Practicing Studying Climate Impacts

A tool to get more comfortable describing daily climate impacts

Time: 15 minutes Group Size: 5-100+ people

This tool is to help people get better at seeing climate impacts everywhere. It’s great after people get a briefing on climate change and its wide-ranging impacts or for a medium- to experienced group that needs to get better at communicating about climate impacts.


Hand everyone a picture, such as:


Get people into small groups, looking at the picture.

Ask them to list in small groups how many different things they see impacted by climate change. How does climate change impact them and how?

(You can easily make this a competition: “Which group gets the most?”)

Then have people come back to the large group and share.


Here are some examples from the above picture:

BIRDS • Birds, like most animals, are deeply impacted by climate change. The changing weather means: Migratory birds are changing when they migrate, sometimes causing problems when they arrive too early or too late. This is causing them to arrive at the wrong time for their food sources or nesting sources.

In environments with seasons, egg laying is typically happening earlier, in response to the warming temperatures.

Birds are experiencing restricted ranges or poor ability to move their ranges.

Extinctions are on the rise, as it becomes harder for birds to find food and suitable habitats.


ANGRY PEOPLE • All the climate impacts add up — and they really do affect people’s moods!

A study on climate and conflict showed that warmer temperatures — and the results that follow — increase people’s personal conflicts (by 2% amongst friends, by 11% outside their social circle).

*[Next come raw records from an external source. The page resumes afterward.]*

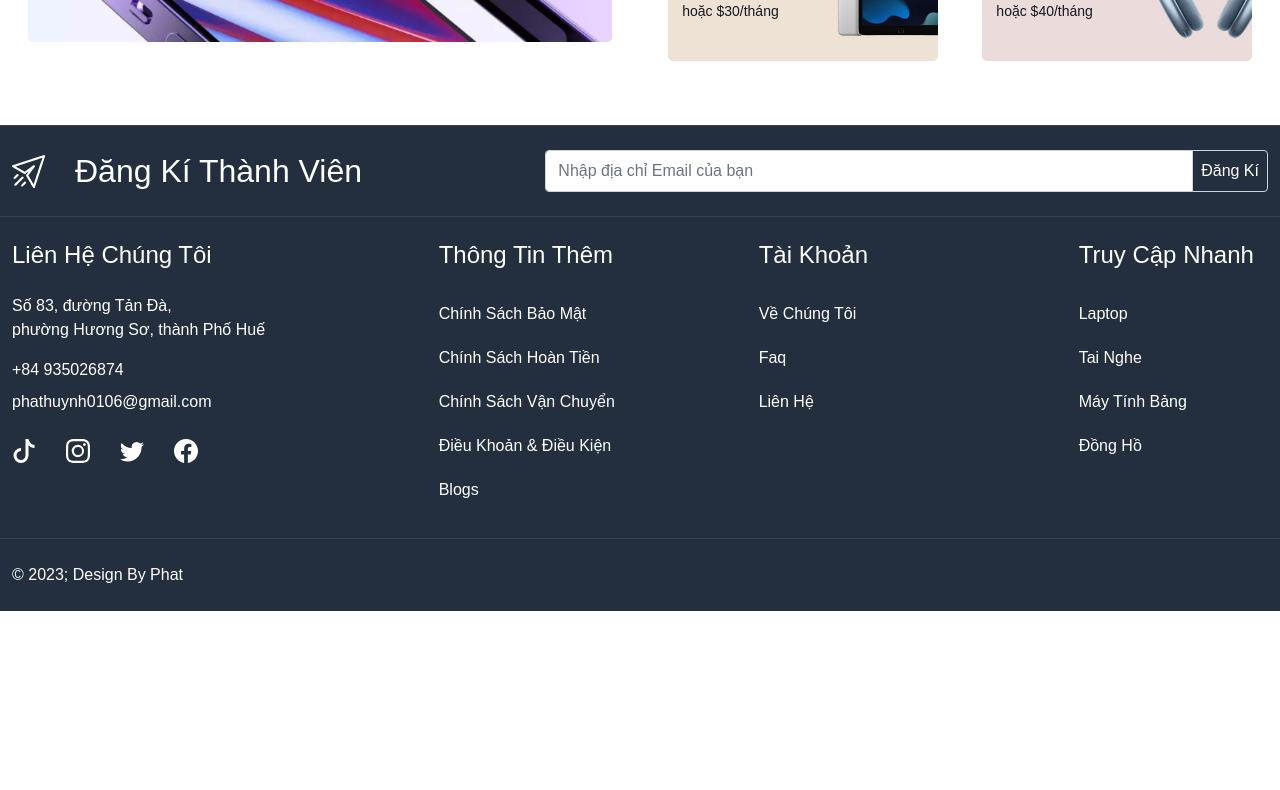
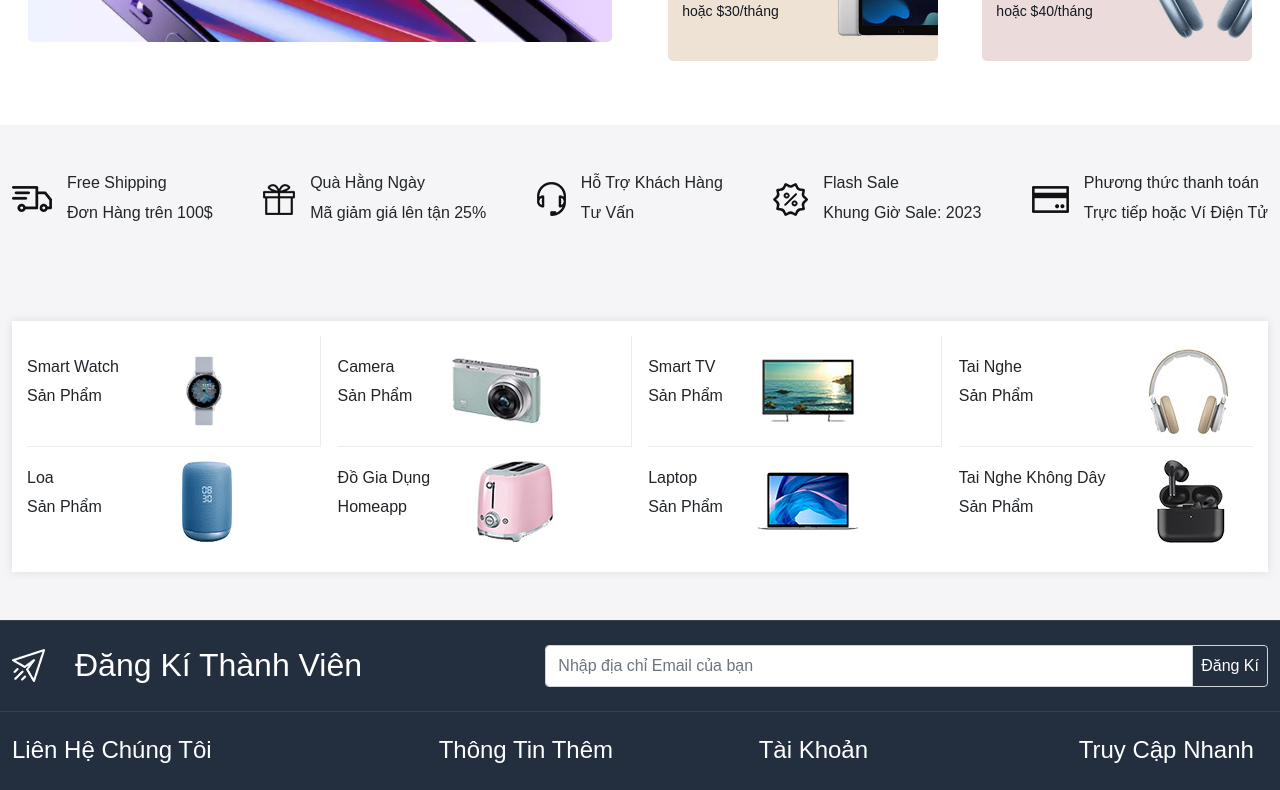
Before and after one commit to pvd1123/e-commer-Front-End, a React (Create React App) app: page / in a window 1280 px wide. Shown: the part 640-1430 px from the top of the page. Before the commit the page ends 1251 px from the top, so only its background shows below. Built offline with nearby package versions, Linux system fonts and the light colour scheme.

Commit message:
up home wrap-2

```diff
--- a/package.json
+++ b/package.json
@@ -10,7 +10,7 @@
     "react-dom": "^18.2.0",
     "react-icons": "^4.10.1",
     "react-router-dom": "^6.13.0",
-    "react-scripts": "5.0.1",
+    "react-scripts": "^5.0.1",
     "web-vitals": "^2.1.4"
   },
   "scripts": {
--- a/src/App.css
+++ b/src/App.css
@@ -197,4 +197,31 @@ footer .input-group-text{
   width: 49%;
 }
 
+.home-wrapper-2{
+  background-color: var(--color-f5f5f7);
+}
+
+    /* categories */
+.categories{
+  background-color: white;
+  box-shadow: 0 0 10px #0000001a;
+  padding: 15px;
+}
+
+.categories>div{
+  width: 24%;
+}
+
+.categories>div:nth-child(1),
+.categories>div:nth-child(2),
+.categories>div:nth-child(3),
+.categories>div:nth-child(4){
+  border-bottom: 1px solid var(--color-ededed);
+}
+
+.categories>div:nth-child(1),
+.categories>div:nth-child(2),
+.categories>div:nth-child(3){
+  border-right: 1px solid var(--color-ededed);
+}
          /* End Home Page  */
--- a/src/pages/Home.jsx
+++ b/src/pages/Home.jsx
@@ -2,18 +2,22 @@ import React from "react";
 import { Link } from "react-router-dom";
 
 const Home = () =>{
-    return(
+    return (
       <>
         <section className="home-wrapper-1 py-5">
           <div className="container-xxl">
             <div className="row">
               <div className="col-6">
                 <div className="main-banner position-relative p-3">
-                                <img className="img-fluid rounded-3" src="images/main-banner-1.jpg" alt="main banner" />
+                  <img
+                    className="img-fluid rounded-3"
+                    src="images/main-banner-1.jpg"
+                    alt="main banner"
+                  />
                   <div className="main-banner-content position-absolute">
                     <h4>siêu sale</h4>
                     <h5>iPhone 14 Pro</h5>
-                                    <p>Giá chỉ từ 999$ hoặc 40$/month</p>
+                    <p>Giá chỉ từ 999$ hoặc 40$/tháng</p>
                     <Link className="button">BUY NOW</Link>
                   </div>
                 </div>
@@ -21,39 +25,63 @@ const Home = () =>{
               <div className="col-6">
                 <div className="d-flex flex-wrap justify-content-between align-items-center">
                   <div className="small-banner position-relative p-3">
-                                    <img className="img-fluid rounded-3" src="images/catbanner-01.jpg" alt="main banner" />
+                    <img
+                      className="img-fluid rounded-3"
+                      src="images/catbanner-01.jpg"
+                      alt="main banner"
+                    />
                     <div className="small-banner-content position-absolute">
                       <h4>siêu sale</h4>
                       <h5>MacBook Air M1</h5>
-                                        <p>Giá từ 1500$ <br />
-                                        hoặc $60/tháng</p>
+                      <p>
+                        Giá từ 1500$ <br />
+                        hoặc $60/tháng
+                      </p>
                     </div>
                   </div>
                   <div className="small-banner position-relative p-3">
-                                    <img className="img-fluid rounded-3" src="images/catbanner-02.jpg" alt="main banner" />
+                    <img
+                      className="img-fluid rounded-3"
+                      src="images/catbanner-02.jpg"
+                      alt="main banner"
+                    />
                     <div className="small-banner-content position-absolute">
                       <h4>siêu sale</h4>
                       <h5>Apple Watch SE</h5>
-                                        <p>Giá từ 499$ <br />
-                                        hoặc $25/tháng</p>
+                      <p>
+                        Giá từ 499$ <br />
+                        hoặc $25/tháng
+                      </p>
                     </div>
                   </div>
                   <div className="small-banner position-relative p-3">
-                                    <img className="img-fluid rounded-3" src="images/catbanner-03.jpg" alt="main banner" />
+                    <img
+                      className="img-fluid rounded-3"
+                      src="images/catbanner-03.jpg"
+                      alt="main banner"
+                    />
                     <div className="small-banner-content position-absolute">
                       <h4>siêu sale</h4>
                       <h5>Ipad Pro 2023</h5>
-                                        <p>Giá từ 599$ <br />
-                                        hoặc $30/tháng</p>
+                      <p>
+                        Giá từ 599$ <br />
+                        hoặc $30/tháng
+                      </p>
                     </div>
                   </div>
                   <div className="small-banner position-relative p-3">
-                                    <img className="img-fluid rounded-3" src="images/catbanner-04.jpg" alt="main banner" />
+                    <img
+                      className="img-fluid rounded-3"
+                      src="images/catbanner-04.jpg"
+                      alt="main banner"
+                    />
                     <div className="small-banner-content position-absolute">
                       <h4>siêu sale</h4>
                       <h5>Airpod Max</h5>
-                                        <p>Giá từ 799$ <br />
-                                        hoặc $40/tháng</p>
+                      <p>
+                        Giá từ 799$ <br />
+                        hoặc $40/tháng
+                      </p>
                     </div>
                   </div>
                 </div>
@@ -61,8 +89,122 @@ const Home = () =>{
             </div>
           </div>
         </section>
+        <section className="home-wrapper-2 py-5">
+            <div className="container-xxl">
+                <div className="row">
+                <div className="col-12">
+                    <div className="services d-flex align-items-center justify-content-between">
+                    <div className="d-flex align-items-center gap-15">
+                        <img src="images/service.png" alt="services" />
+                        <div>
+                        <h6>Free Shipping</h6>
+                        <p className="mb-0">Đơn Hàng trên 100$</p>
+                        </div>
+                    </div>
+                    <div className="d-flex align-items-center gap-15">
+                        <img src="images/service-02.png" alt="services" />
+                        <div>
+                        <h6>Quà Hằng Ngày</h6>
+                        <p className="mb-0">Mã giảm giá lên tận 25%</p>
+                        </div>
+                    </div>
+                    <div className="d-flex align-items-center gap-15">
+                        <img src="images/service-03.png" alt="services" />
+                        <div>
+                        <h6>Hỗ Trợ Khách Hàng</h6>
+                        <p className="mb-0">Tư Vấn</p>
+                        </div>
+                    </div>
+                    <div className="d-flex align-items-center gap-15">
+                        <img src="images/service-04.png" alt="services" />
+                        <div>
+                        <h6>Flash Sale</h6>
+                        <p className="mb-0">
+                            Khung Giờ Sale: {new Date().getFullYear()}{" "}
+                        </p>
+                        </div>
+                    </div>
+                    <div className="d-flex align-items-center gap-15">
+                        <img src="images/service-05.png" alt="services" />
+                        <div>
+                        <h6>Phương thức thanh toán</h6>
+                        <p className="mb-0">Trực tiếp hoặc Ví Điện Tử</p>
+                        </div>
+                    </div>
+                    </div>
+                </div>
+                </div>
+            </div>
+        </section>
+        <section className="home-wrapper-2 py-5">
+            <div className="container-xxl">
+                <div className="row">
+                    <div className="col-12">
+                        <div className="categories d-flex justify-content-between flex-wrap align-items-center">
+                            <div className="d-flex gap-30 align-items-center">
+                                <div>
+                                    <h6>Smart Watch</h6>
+                                    <p>Sản Phẩm</p>
+                                </div>
+                                <img style={{width:"110px", height:"110px"}} src="images/watch.jpg" alt="camera" />
+                            </div>
+                            <div className="d-flex gap-30 align-items-center">
+                                <div>
+                                    <h6>Camera</h6>
+                                    <p>Sản Phẩm</p>
+                                </div>
+                                <img src="images/camera.jpg" alt="camera" />
+                            </div>
+                            <div className="d-flex gap-30 align-items-center">
+                                <div>
+                                    <h6>Smart TV</h6>
+                                    <p>Sản Phẩm</p>
+                                </div>
+                                <img src="images/tv.jpg" alt="camera" />
+                            </div>
+                            <div className="d-flex gap-30 align-items-center">
+                                <div>
+                                    <h6>Tai Nghe</h6>
+                                    <p>Sản Phẩm</p>
+                                </div>
+                                <img style={{paddingLeft: "70px"}} src="images/headphone.jpg" alt="camera" />
+                            </div>
+                            <div className="d-flex gap-30 align-items-center">
+                                <div>
+                                    <h6>Loa</h6>
+                                    <p>Sản Phẩm</p>
+                                </div>
+                                <img style={{paddingLeft: "20px"}} src="images/speaker.jpg" alt="camera" />
+                            </div>
+                            <div className="d-flex gap-30 align-items-center">
+                                <div>
+                                    <h6>Đồ Gia Dụng</h6>
+                                    <p>Homeapp</p>
+                                </div>
+                                <img src="images/homeapp.jpg" alt="camera" />
+                            </div>
+                            <div className="d-flex gap-30 align-items-center">
+                                <div>
+                                    <h6>Laptop</h6>
+                                    <p>Sản Phẩm</p>
+                                </div>
+                                <img src="images/laptop.jpg" alt="camera" />
+                            </div>
+                            <div className="d-flex gap-30 align-items-center">
+                                <div>
+                                    <h6>Tai Nghe Không Dây</h6>
+                                    <p>Sản Phẩm</p>
+                                </div>
+                                <img src="images/acc.jpg" alt="camera" />
+                            </div>
+
+                        </div>
+                    </div>
+                </div>
+            </div>
+        </section>
       </>
-    )
+    );
 };
 
 export default Home;
```
Also changed, not shown: 1 other file (tests, documents, lock files or other folders). Lines whose indentation alone changed are shown as unchanged.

So hot temperatures can cause more anger. Suffering from climate impacts, such as floods, droughts and extreme weather causes more distress and anger too, of course.


POTHOLES • Extreme weather makes potholes worse.

An increase in the magnitude and duration of severe weather events, from heat waves to freezing conditions, makes potholes worse.

The US Department of Transportation has begun preparing for more potholes, changes in people’s travel plans, increased structural buckling of transport lines, and increased demand on maintenance patrols — all due to climate change.


CATS, DOGS, AND OTHER PETS • Climate change is increasing the habitat for fleas, ticks and mosquitos.

That’s bad news for pets. It exposes them to new diseases, like West Nile, Lyme disease and heartworm. After being relegated to mostly the southern part of the United States, heartworm has exploded across the entire country due to the warmer winters.


FOOD • Droughts, floods and extreme weather kill crops.

Crops that used to grow are no longer tolerant of the changing environment. This is already leading to mass starvations around the globe and conflicts over territory.

This makes food more scarce, increasing food costs and causing dangerous situations.


WATER • Sao Paulo, Brazil has experienced severe water shortages brought on by drought. It is not alone, with over 73% of the country facing possible shortages in the next decade.

Over 140 Brazilian cities have implemented water rationing (yet the government wants to waste precious water in the process of fracking the ground for more fossil fuels!).

These water shortages were predicted by climate scientists and are expected to increase even further. The growth of cities makes this worse.

Water is also a major conflict and security issue, as countries fight over water rights.


And so on and on!


Close by asking people: “How can getting better at seeing these climate impacts help us organize new people into the movement?” Ask them to identify one person they might try talking about climate change with this information.